The Doctrine of Shame
I've just read (in Julian Baldick's Mystical Islam) about a practice from Syrian Christianity adopted by the Sufis: "that of deliberately incurring blame through apparently reprehensible conduct: pretending to engage in illicit sexual relations, behaving like a madman, sitting on a dunghill, and so on ... the mystic puts himself in a position where he is indifferent to the opinions held by others about him, or indeed prefers to be despised."
I've been considering how this might apply to writers. I've never ceased to care about the opinion of others - like most writers perhaps, I enjoy some respect. However for a while the opinions of others ceased to matter. The period stemmed from a conversation I had with my agent of the time, Deborah Rogers. "I can't write, have a full-time job, and have a social life," I lamented. The solution was suddenly obvious. I had to write, and I had to support myself with an income that my writing was not bringing in. I left behind my life and friends in Glasgow, took a teaching job on the south coast of England, and gave my days to teaching and my nights and weekends to writing. I sought no social life at all.
It was a joy to write without the requirement of commercial success. My writing had an audience. That audience was me, and it was wildly approving.
Suddenly (and for the last seven years now) writing became my only means of support. I learned the art of writing proposals. I had to switch from writing what I wanted to write, to learning what people wanted to read. I've kept a few ongoing personal projects which I write for the joy of it, but even those I rework and shape so that they might please others some day. My last two books were so tough to write I certainly wouldn't have bothered if publishers had not bought them in advance.
Those Sufi mystics wanted to be left alone with their sense of God, I suppose. Writers are reclusive but different - open to the same mystical realms (it's called inspiration) but wanting to share it. Books are loners' attempts at creating community.

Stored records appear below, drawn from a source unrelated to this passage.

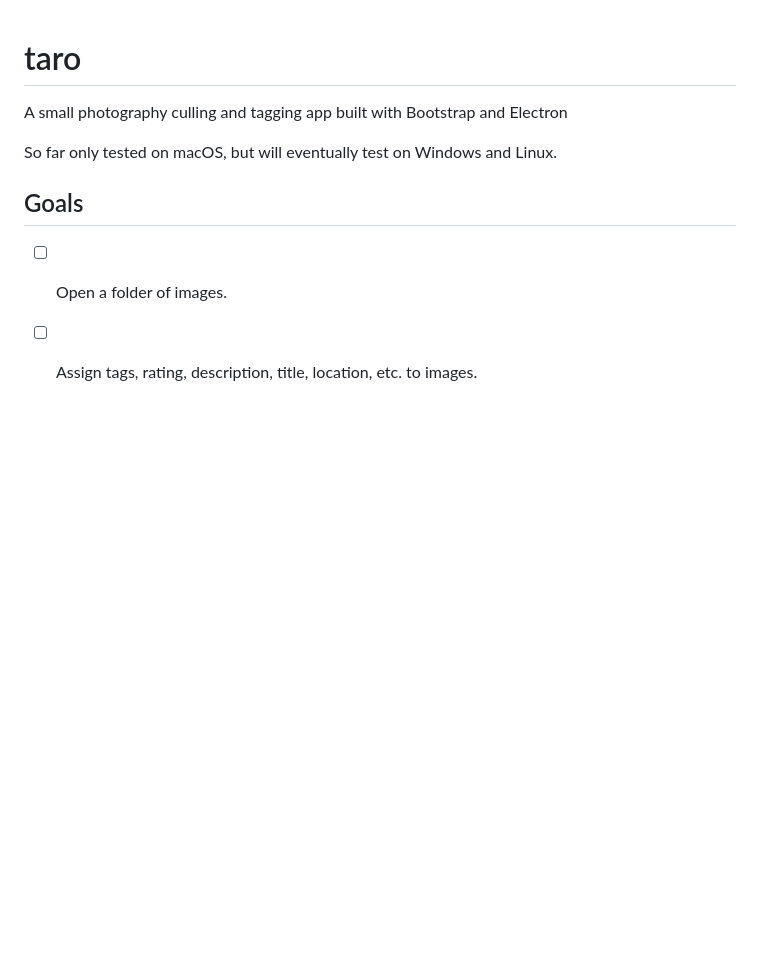
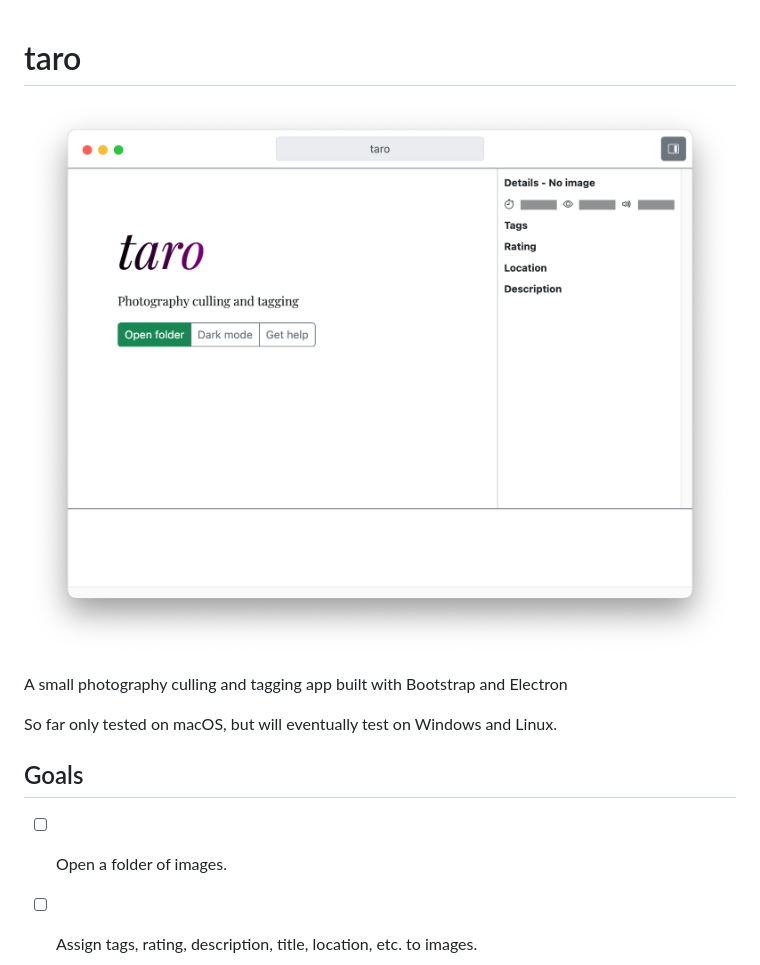
Before and after one commit to bodzaital/taro, a Markdown page: README.md, the part around the change. Rendered like a GitHub page; pictures changed too: docs/screenshot-v0.1.png (added); blank space fills up the shorter version.

```diff
--- a/README.md
+++ b/README.md
@@ -1,4 +1,7 @@
 # taro
+
+![](docs/screenshot-v0.1.png)
+
 A small photography culling and tagging app built with Bootstrap and Electron
 
 So far only tested on macOS, but will eventually test on Windows and Linux.
```
Also changed, not shown: 5 other files.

The last big media splash abut me was a full-page feature in The Guardian after the publication of In Search of the Divine Mother, which ran like a 'where are they now?' spot. I was the rising literary star who had gone missing. My couple of new, straight good-read novels are out looking for publishers while I Was Carlos Castaneda and the new one, On Sacred Mountains must prove as baffling to most literary critics as ever.

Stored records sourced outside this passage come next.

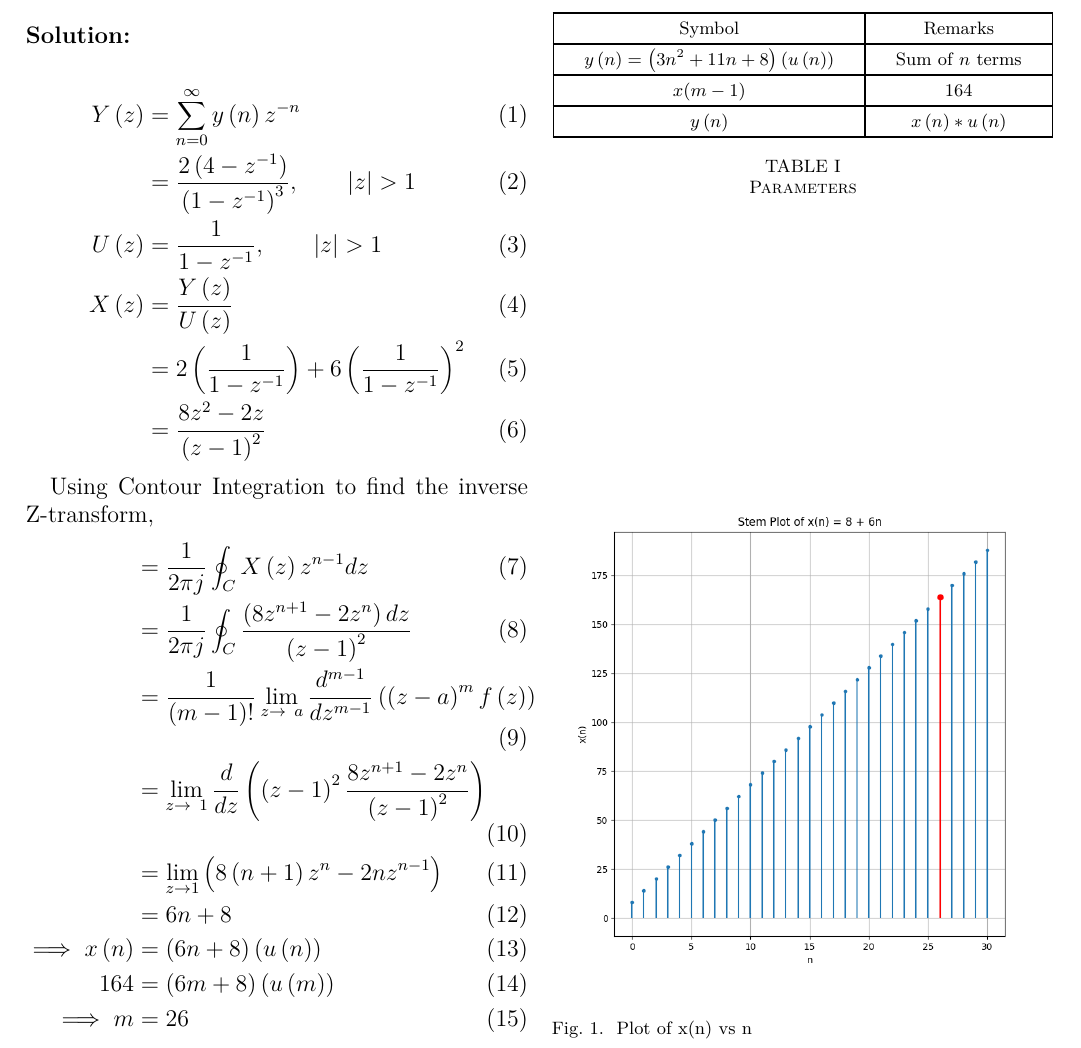
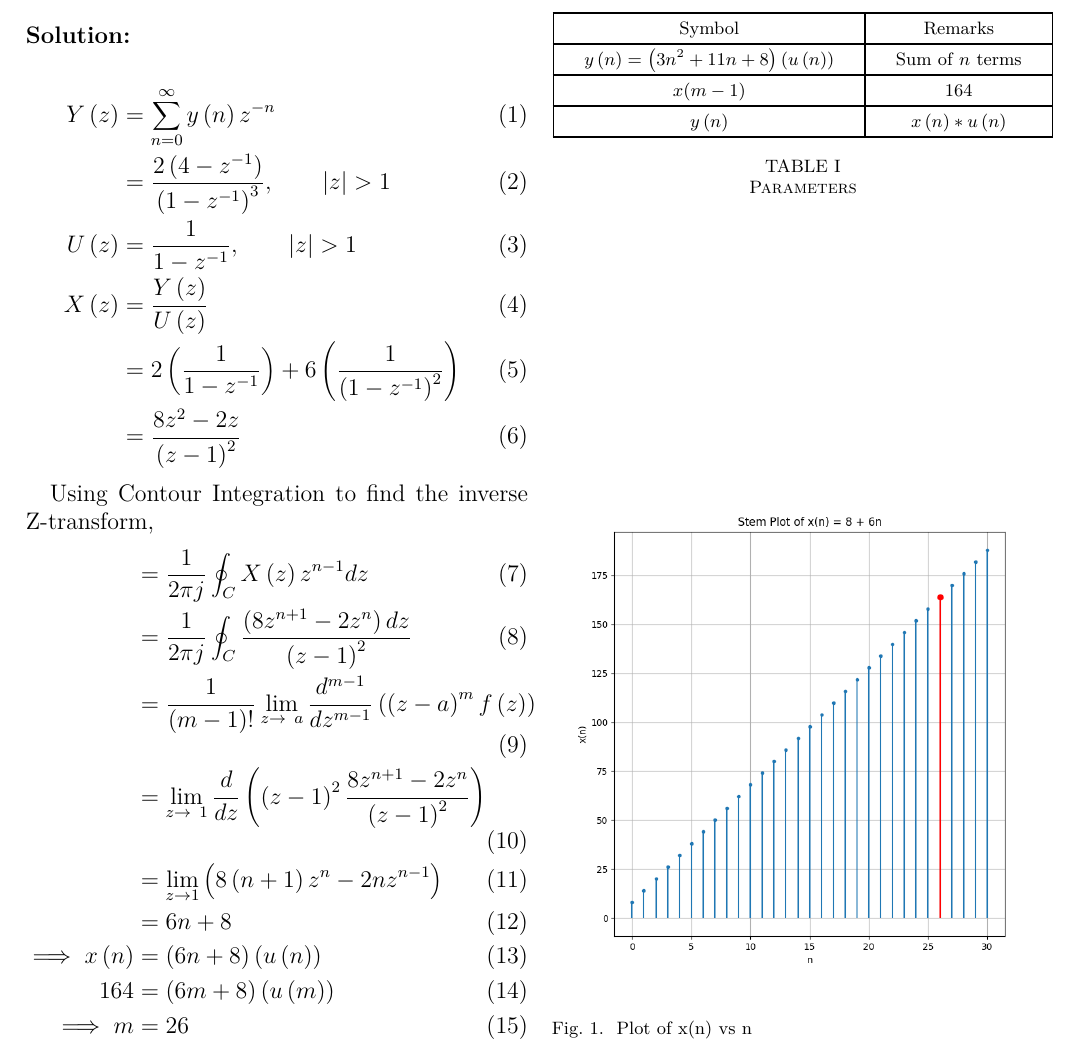
Before and after one commit to ssk1504/discrete_13, a LaTeX paper (main.tex): part of the page, cut so that both start at the same text. Compiled offline with pdfLaTeX.

Commit message:
13th iteration

```diff
--- a/main.tex
+++ b/main.tex
@@ -36,7 +36,7 @@ Y\brak{z} &=  \sum_{n=0}^{\infty} y\brak{n}z^{-n} \\
 &= \frac{2\brak{4-z^{-1}}}{\brak{1-z^{-1}}^3}, \qquad |z| > 1\\
 U\brak{z} &= \frac{1}{1-z^{-1}}, \qquad |z| > 1\\
 X\brak{z} &=  \frac{Y\brak{z}}{U\brak{z}}\\
- &= 2\left(\frac{1}{1-z^{-1}}\right) + 6\left(\frac{1}{1-z^{-1}}\right) ^2 \\
+ &= 2\brak{\frac{1}{1-z^{-1}}} + 6\brak{\frac{1}{\brak{1-z^{-1}}^2} } \\
  &= \frac{8z^2 - 2z}{\brak{z-1}^2} %\label{eq:eq11.9.2.13.1}
 \end{align}
 
```
Also changed, not shown: main.pdf, main.tex (2 more changed lines), 1 other file.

So I guess my conclusion is that I don't need to practise the doctrine of shame. Being a gay writer with a mystical bent I'm already three times at odds with society. It's a dear thing, spending one's life trying to establish verbal rapport with the world, but I would be a fool to expect universal success. I do want some readers engaged by my writing and on my side, but others will surely despise me without any further effort on my part. It will be good not to care about that.